--- Activity ---
In the records that follow, find each line with "const" and pull it out.

--- Before-and-after page screenshots ---
=== Begin Enclosure ===

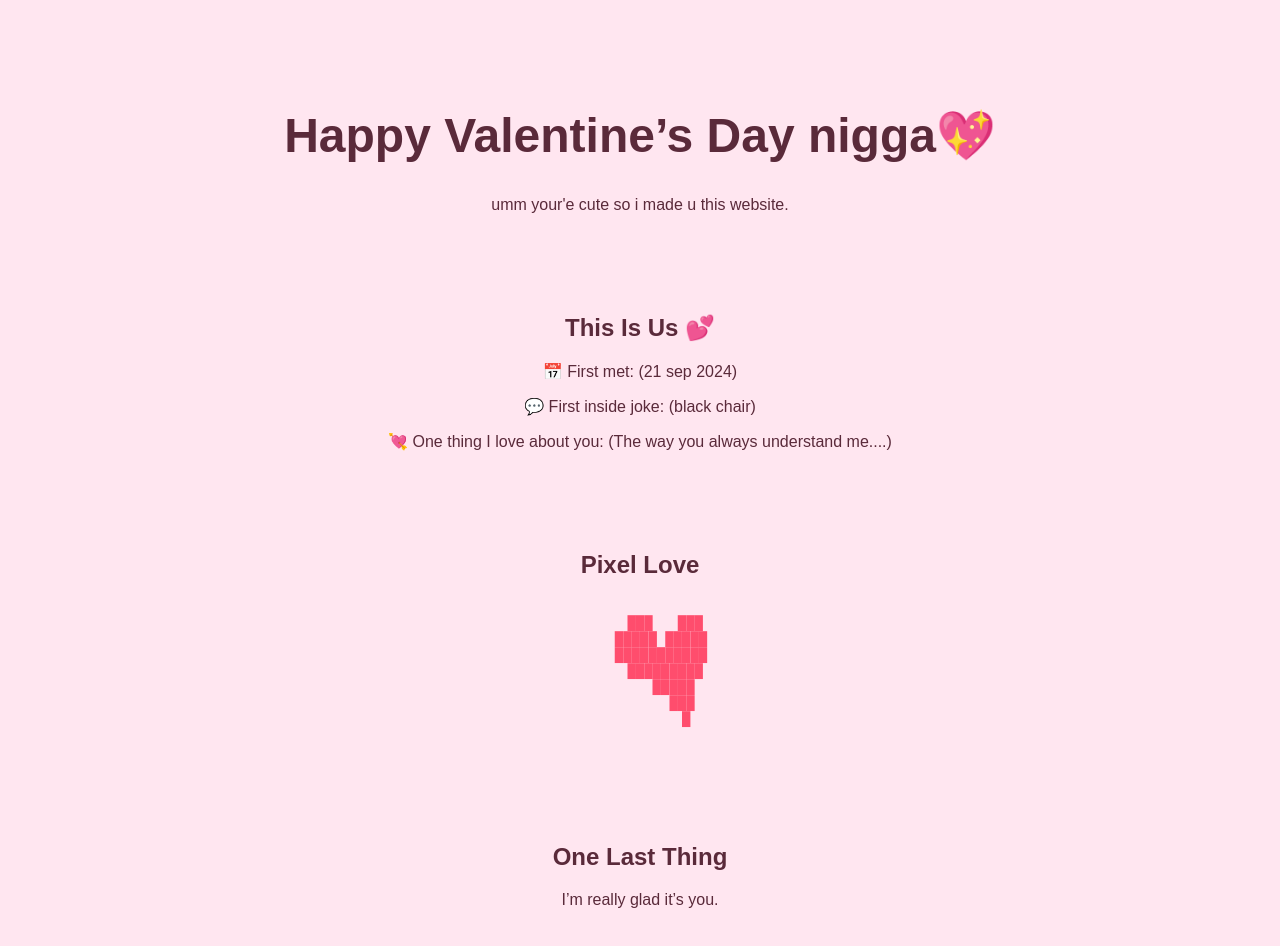
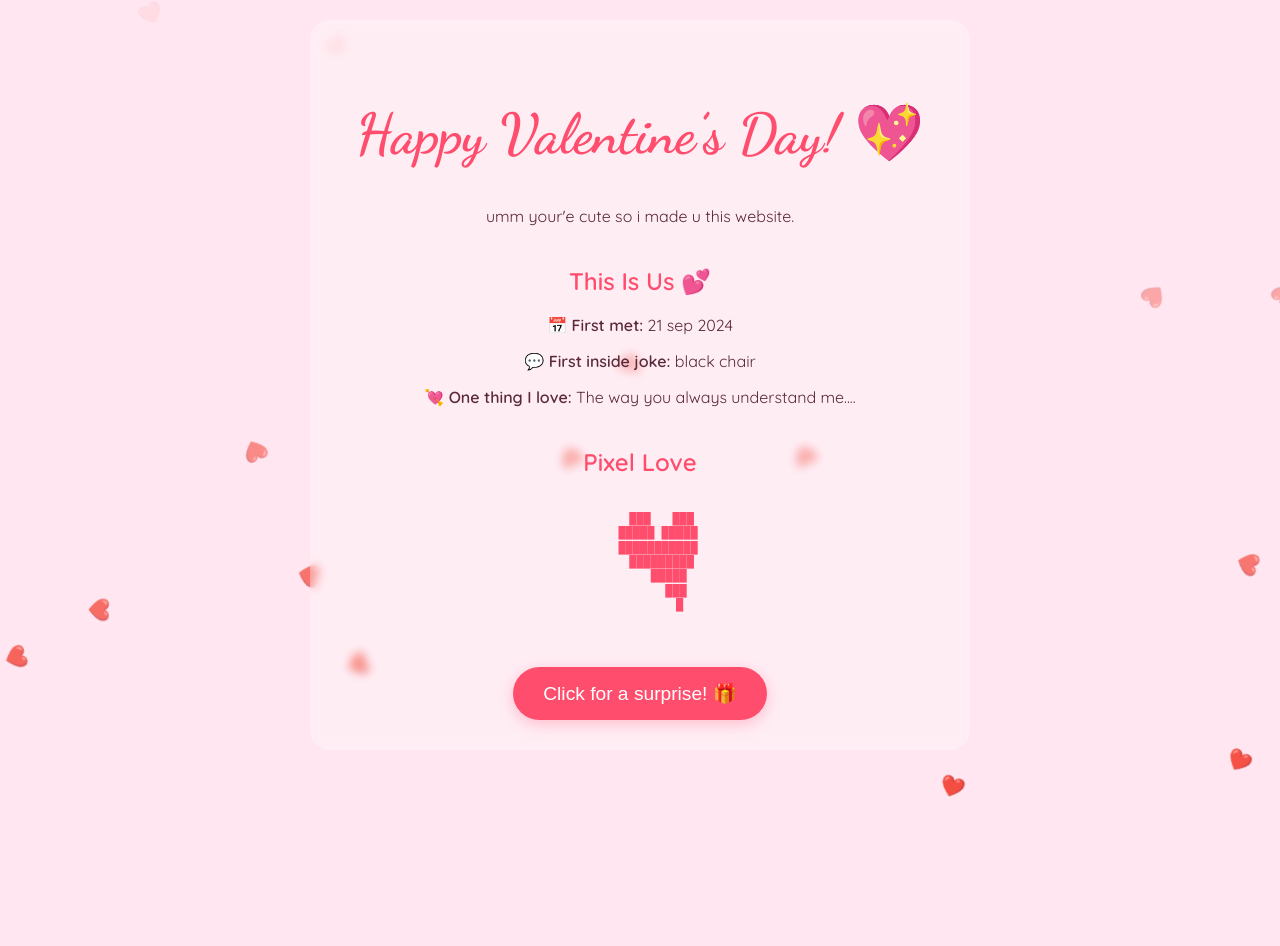
Before and after one commit to ybrindhalakshmi-crypto/valentines, a plain HTML site: page index.html in a window 1280 px wide. After the commit the page ends 800 px from the top, so only its background shows below. Drawn offline with Linux system fonts and the light colour scheme.

Commit message:
Update index.html

```diff
--- a/index.html
+++ b/index.html
@@ -1,49 +1,114 @@
 <!DOCTYPE html>
-<html>
+<html lang="en">
 <head>
+    <meta charset="UTF-8">
+    <meta name="viewport" content="width=device-width, initial-scale=1.0">
     <title>For You 💕</title>
+    <link href="https://fonts.googleapis.com/css2?family=Dancing+Script:wght@700&family=Quicksand:wght@400;600&display=swap" rel="stylesheet">
 
     <style>
-    body {
-      background-color: #ffe6f0;
-      font-family: Arial, sans-serif;
-      text-align: center;
-      color: #5a2a3a;
-      padding: 40px;
+        :root {
+            --pink: #ff4d6d;
+            --light-pink: #ffe6f0;
+            --dark-pink: #5a2a3a;
         }
 
-    h1 {
-      font-size: 3em;
-      margin-top: 60px;
+        body {
+            background-color: var(--light-pink);
+            font-family: 'Quicksand', sans-serif;
+            text-align: center;
+            color: var(--dark-pink);
+            margin: 0;
+            overflow-x: hidden;
+            padding: 20px;
         }
 
-    .section {
-      margin-top: 100px;
+        /* 1. Typing Animation Style */
+        #typing-text {
+            font-family: 'Dancing Script', cursive;
+            font-size: 3.5em;
+            color: var(--pink);
+            min-height: 1.2em;
+            margin-top: 50px;
+        }
+
+        /* 2. Floating Hearts Style */
+        .heart {
+            position: fixed;
+            color: var(--pink);
+            font-size: 20px;
+            user-select: none;
+            z-index: -1;
+            animation: float 5s linear infinite;
+        }
+
+        @keyframes float {
+            0% { transform: translateY(100vh) rotate(0deg); opacity: 1; }
+            100% { transform: translateY(-10vh) rotate(360deg); opacity: 0; }
+        }
+
+        .container {
+            max-width: 600px;
+            margin: 0 auto;
+            background: rgba(255, 255, 255, 0.3);
+            padding: 30px;
+            border-radius: 20px;
+            backdrop-filter: blur(5px);
+        }
+
+        .section { margin-top: 40px; }
+
+        /* 3. Button Style */
+        .surprise-btn {
+            background-color: var(--pink);
+            color: white;
+            border: none;
+            padding: 15px 30px;
+            font-size: 1.2em;
+            border-radius: 50px;
+            cursor: pointer;
+            transition: 0.3s;
+            margin-top: 20px;
+            box-shadow: 0 4px 15px rgba(255, 77, 109, 0.3);
+        }
+
+        .surprise-btn:hover { transform: scale(1.1); background-color: #ff3355; }
+
+        #surprise-content {
+            display: none;
+            margin-top: 30px;
+            animation: fadeIn 2s;
         }
 
         .pixel {
             font-family: monospace;
             white-space: pre;
-      font-size: 14px;
-      color: #ff4d6d;
+            font-size: 12px;
+            color: var(--pink);
+            line-height: 1.2;
+            margin: 20px 0;
         }
+
+        @keyframes fadeIn { from { opacity: 0; } to { opacity: 1; } }
     </style>
 </head>
-
 <body>
 
-  <h1>Happy Valentine’s Day nigga💖</h1>
+    <div id="hearts-container"></div>
+
+    <div class="container">
+        <h1 id="typing-text"></h1>
         <p>umm your'e cute so i made u this website.</p>
 
         <div class="section">
-    <h2>This Is Us 💕</h2>
-    <p>📅 First met: (21 sep 2024)</p>
-    <p>💬 First inside joke: (black chair)</p>
-    <p>💘 One thing I love about you: (The way you always understand me....)</p>
+            <h2 style="color: var(--pink);">This Is Us 💕</h2>
+            <p>📅 <b>First met:</b> 21 sep 2024</p>
+            <p>💬 <b>First inside joke:</b> black chair</p>
+            <p>💘 <b>One thing I love:</b> The way you always understand me....</p>
         </div>
 
         <div class="section">
-    <h2>Pixel Love</h2>
+            <h2 style="color: var(--pink);">Pixel Love</h2>
             <div class="pixel">
       ███   ███
      █████ █████
@@ -55,10 +120,52 @@
             </div>
         </div>
 
-  <div class="section">
-    <h2>One Last Thing</h2>
-    <p>I’m really glad it’s you.</p>
+        <button class="surprise-btn" onclick="revealSurprise()">Click for a surprise! 🎁</button>
+
+        <div id="surprise-content">
+            <h2>Surprise! 🎶</h2>
+            <p>I hope this made you smile today.</p>
+
+            <audio id="myAudio" loop>
+                <source src="https://www.soundhelix.com/examples/mp3/SoundHelix-Song-1.mp3" type="audio/mpeg">
+            </audio>
+        </div>
     </div>
 
+    <script>
+        // --- 1. Typing Animation Logic ---
+        const text = "Happy Valentine’s Day! 💖";
+        let i = 0;
+        function typeWriter() {
+            if (i < text.length) {
+                document.getElementById("typing-text").innerHTML += text.charAt(i);
+                i++;
+                setTimeout(typeWriter, 150);
+            }
+        }
+        window.onload = typeWriter;
+
+        // --- 2. Floating Hearts Logic ---
+        function createHeart() {
+            const container = document.getElementById('hearts-container');
+            const heart = document.createElement('div');
+            heart.classList.add('heart');
+            heart.innerHTML = '❤️';
+            heart.style.left = Math.random() * 100 + 'vw';
+            heart.style.animationDuration = (Math.random() * 3 + 2) + 's';
+            heart.style.opacity = Math.random();
+            container.appendChild(heart);
+            setTimeout(() => { heart.remove(); }, 5000);
+        }
+        setInterval(createHeart, 300);
+
+        // --- 3. Surprise Button Logic ---
+        function revealSurprise() {
+            document.getElementById('surprise-content').style.display = 'block';
+            const audio = document.getElementById('myAudio');
+            audio.play();
+            window.scrollTo({ top: document.body.scrollHeight, behavior: 'smooth' });
+        }
+    </script>
 </body>
 </html>
```
Lines whose indentation alone changed are shown as unchanged.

=== End Enclosure ===

--- Solution to this problem ---
+        const text = "Happy Valentine’s Day! 💖";
+            const container = document.getElementById('hearts-container');
+            const heart = document.createElement('div');
+            const audio = document.getElementById('myAudio');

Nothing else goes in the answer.